Ironically, while GrowSF seeks to position itself as a kind of no-nonsense, solutions-oriented organization, which can cut through the lefty politics which allegedly have ruined San Francisco, the political action committee attacked Mar specifically for opposing recalls. Earlier this year, Mar and Chan voted with the majority on the Board of Supervisors to make recalls more difficult in San Francisco.
“Nearly 82% of your neighborhood voted to recall the school board, yet Supervisor Mar opposed it and he even voted to make recalls harder. Gordon Mar is out of touch,” reads the flier from GrowSF.
Mar and Chan’s position on the recall process, with apologies to GrowSF — which claims to be for “common sense solutions to our city’s problems” — is, in fact, common sense.
Recalls are expensive, distract politicians and are a way for weaker political forces to gain power by exploiting technical loopholes rather than by winning elections. Most are unsuccessful and a waste of time and money. Californians need to look no further than the attempted recall of Governor Gavin Newsom, which cost taxpayers more than $200 million.
By quickly turning on Mar and Chan, GrowSF revealed its movement is not focused on improving education or helping young San Franciscans. Rather, it is an effort to move The City rightward by people who understand that in San Francisco phrases like “common sense” or “competence” are a more politically palatable code for “conservative.”
Mar explained to me, “GrowSF and downtown special interests in support of luxury housing development, especially on the west side, understand that agenda and that message doesn’t resonate with most residents of our city, especially on the west side, so they are clearly trying to find other ways to promote their agenda … by focusing on slogans like common sense solutions.”
Chan made a similar argument when we spoke. She criticized GrowSF and other “right-wing political groups disguising themselves as moderates … Any time they have any disagreement or resentment they immediately go to recall.” Chan added: “‘Competence matters’ — what does that mean?”
It is notable that both targets of GrowSF’s direct mail campaign are Chinese American. Thus far, GrowSF has not targeted non-Asian elected officials, such as supervisors Dean Preston and Shamann Walton, who also opposed the recall. Instead, GrowSF is using Chinese American support for the school board recall as a wedge issue to promote a more conservative vision of San Francisco.
Mobilizing voters, regardless of ethnicity, to support a recall is simply politics. And if Asian Americans were largely in favor of the recall, then targeting them for the recall effort is fair game. However, going after the two Chinese Americans on the Board of Supervisors because they don’t take the position that GrowSF would like San Francisco’s Chinese American voters to have is a bit different.
When we spoke, Mar said the racial politics at work in the mailer are clear.

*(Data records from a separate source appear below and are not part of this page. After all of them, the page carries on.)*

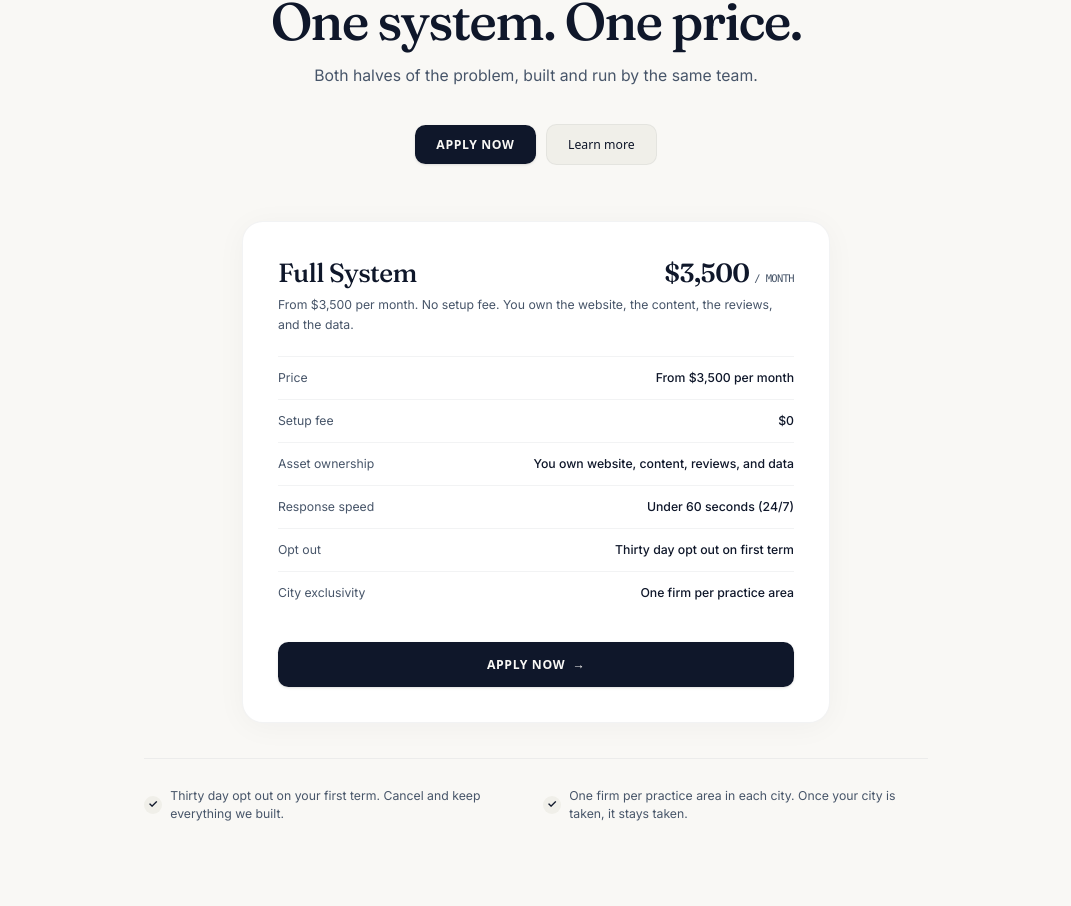
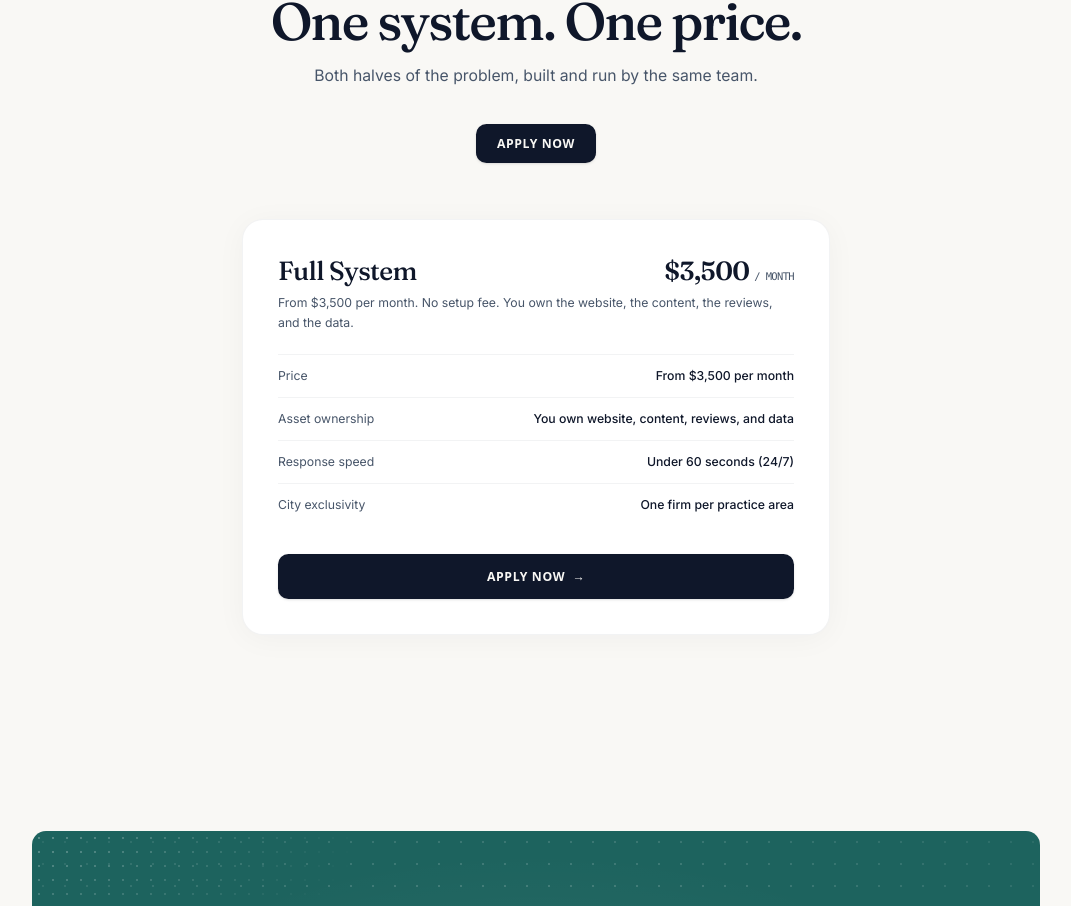
Before and after one commit to spectredad/Regicore, a Next.js app: page / in a window 1280 px wide. Shown: the part 5179-6085 px from the top of the page, without its empty margins (104-1175 px from the left). Built offline with nearby package versions, Linux system fonts and the light colour scheme.

Commit message:
Remove footnotes, setup fee, opt out row, and learn more button from Pricing

```diff
--- a/components/Pricing.tsx
+++ b/components/Pricing.tsx
@@ -48,12 +48,6 @@ export default function Pricing() {
           >
             APPLY NOW
           </a>
-          <a
-            href="#how-it-works"
-            className="rounded-xl border border-line-low bg-surface text-ink font-sans text-xs sm:text-sm font-medium py-3 px-6 hover:bg-surface-elevated transition-colors duration-200"
-          >
-            Learn more
-          </a>
         </div>
 
         {/* Main Pricing Card (Anthropic Claude Card Style) */}
@@ -83,11 +77,6 @@ export default function Pricing() {
               </div>
 
               <div className="py-3.5 flex items-center justify-between">
-                <span className="text-muted">Setup fee</span>
-                <span className="font-medium text-ink">$0</span>
-              </div>
-
-              <div className="py-3.5 flex items-center justify-between">
                 <span className="text-muted">Asset ownership</span>
                 <span className="font-medium text-ink text-right">You own website, content, reviews, and data</span>
               </div>
@@ -95,11 +84,6 @@ export default function Pricing() {
               <div className="py-3.5 flex items-center justify-between">
                 <span className="text-muted">Response speed</span>
                 <span className="font-medium text-ink">Under 60 seconds (24/7)</span>
-              </div>
-
-              <div className="py-3.5 flex items-center justify-between">
-                <span className="text-muted">Opt out</span>
-                <span className="font-medium text-ink">Thirty day opt out on first term</span>
               </div>
 
               <div className="py-3.5 flex items-center justify-between">
@@ -124,18 +108,6 @@ export default function Pricing() {
           </div>
         </div>
 
-        {/* Opt out & Exclusivity Footnotes */}
-        <div className="reveal mt-10 pt-8 border-t border-line-low grid grid-cols-1 md:grid-cols-2 gap-4 text-center md:text-left">
-          <div className="flex items-center gap-2.5 justify-center md:justify-start text-xs sm:text-sm text-muted">
-            <span className="flex size-5 shrink-0 items-center justify-center rounded-full bg-surface text-ink text-[11px] font-bold">✓</span>
-            <span>Thirty day opt out on your first term. Cancel and keep everything we built.</span>
-          </div>
-          <div className="flex items-center gap-2.5 justify-center md:justify-start text-xs sm:text-sm text-muted">
-            <span className="flex size-5 shrink-0 items-center justify-center rounded-full bg-surface text-ink text-[11px] font-bold">✓</span>
-            <span>One firm per practice area in each city. Once your city is taken, it stays taken.</span>
-          </div>
-        </div>
-
       </div>
     </section>
   );
```
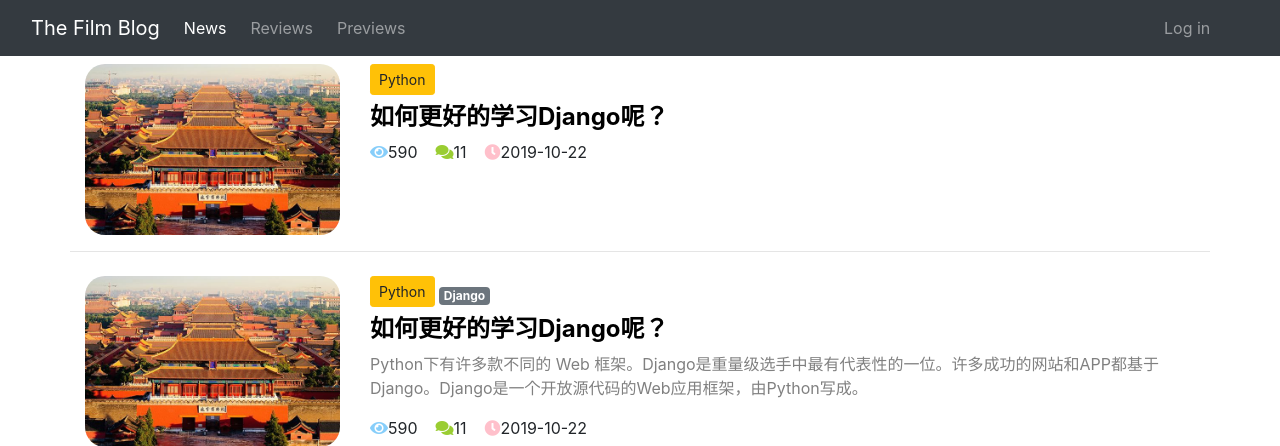
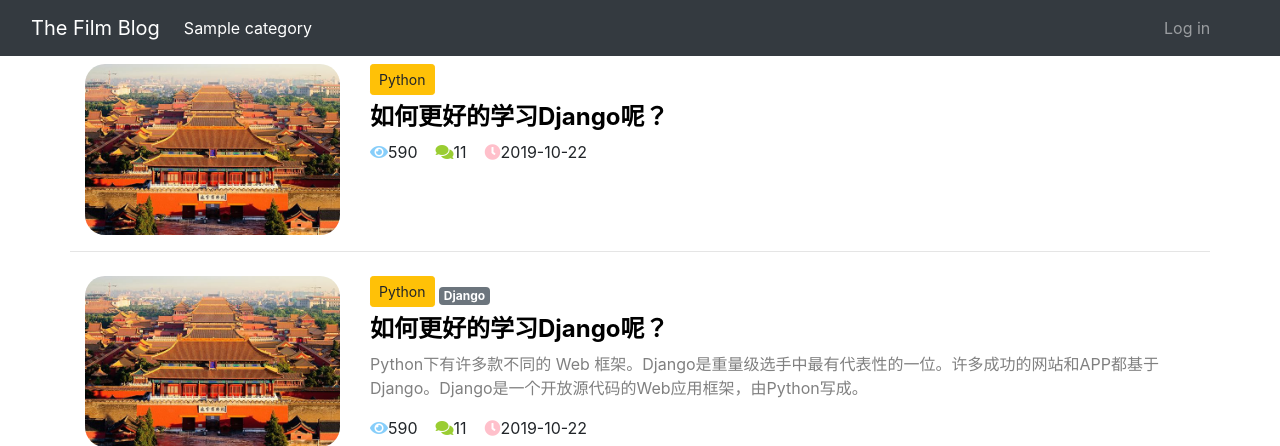
Before and after one commit to YanTszyafen/blog, a Django app: page / in a window 1280 px wide. Shown: the top 446 px of the page. Run offline with Django 3.2, Linux system fonts and the light colour scheme; tables that the repository leaves empty hold one stand-in row (values such as "Sample post"); some libraries are stand-ins or nearby versions.

Commit message:
'index_category'

```diff
--- a/blog/home/views.py
+++ b/blog/home/views.py
@@ -1,7 +1,31 @@
 from django.shortcuts import render
 from django.views import View
+from home.models import ArticleCategory
+from django.http.response import HttpResponseNotFound
 # Create your views here.
 class IndexView(View):
     def get(self,request):
+        """
+        1. Receive info of category
+        2. Get the category id clicked by user
+        3. Query category by the category id
+        4. Translate data to templates
+        :param request:
+        :return:
+        """
+        #1. Receive info of category
+        categories = ArticleCategory.objects.all()
+        # 2. Get the category id clicked by user
+        cat_id = request.GET.get('cat_id',1)
+        # 3. Query category by the category id
+        try:
+            category = ArticleCategory.objects.get(id=cat_id)
+        except ArticleCategory.DoesNotExist:
+            return HttpResponseNotFound('No such category!')
+        # 4. Translate data to templates
+        context = {
+            'categories':categories,
+            'category':category
+        }
 
-        return render(request,'index.html')
+        return render(request,'index.html',context=context)
--- a/blog/templates/index.html
+++ b/blog/templates/index.html
@@ -26,15 +26,17 @@
         <div class="collapse navbar-collapse">
             <div>
                 <ul class="nav navbar-nav">
-                    <li class="nav-item active">
-                        <a class="nav-link mr-2" href="#">News</a>
-                    </li>
-                    <li class="nav-item">
-                        <a class="nav-link mr-2" href="#">Reviews</a>
-                    </li>
-                    <li class="nav-item">
-                        <a class="nav-link mr-2" href="#">Previews</a>
-                    </li>
+                    {% for cat in categories %}
+                        {% if cat.id == category.id %}
+                            <li class="nav-item active">
+                                <a class="nav-link mr-2" href="/?cat_id={{ cat.id }}">{{ cat.title }}</a>
+                            </li>
+                        {% else %}
+                            <li class="nav-item">
+                                <a class="nav-link mr-2" href="/?cat_id={{ cat.id }}">{{ cat.title }}</a>
+                            </li>
+                        {% endif %}
+                    {% endfor %}
                 </ul>
             </div>
         </div>
```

“This is a cynical ploy by GrowSF and the interests they represent to attempt to exploit the Chinese community for their own agenda,” Chan said. “They’re also targeting Chinese Americans and the only AAPI on the Board of Supervisors. They are pitting the AAPI community against their electeds.”
Grow SF’s tactics reveal the school board recall was much bigger than children and education, and that victory has emboldened the right in San Francisco. Those forces will now turn their attention to recalling Boudin and — if they are successful — will seek to move the Board of Supervisors rightward, either through recalls or generously funding more conservative candidates.
The new San Franciscan conservative movement is emerging, cloaked in platitudes about common sense and brandishing recall petitions.
Lincoln Mitchell has written numerous books and articles about The City and the Giants. Visit lincolnmitchell.com or follow him on Twitter @LincolnMitchell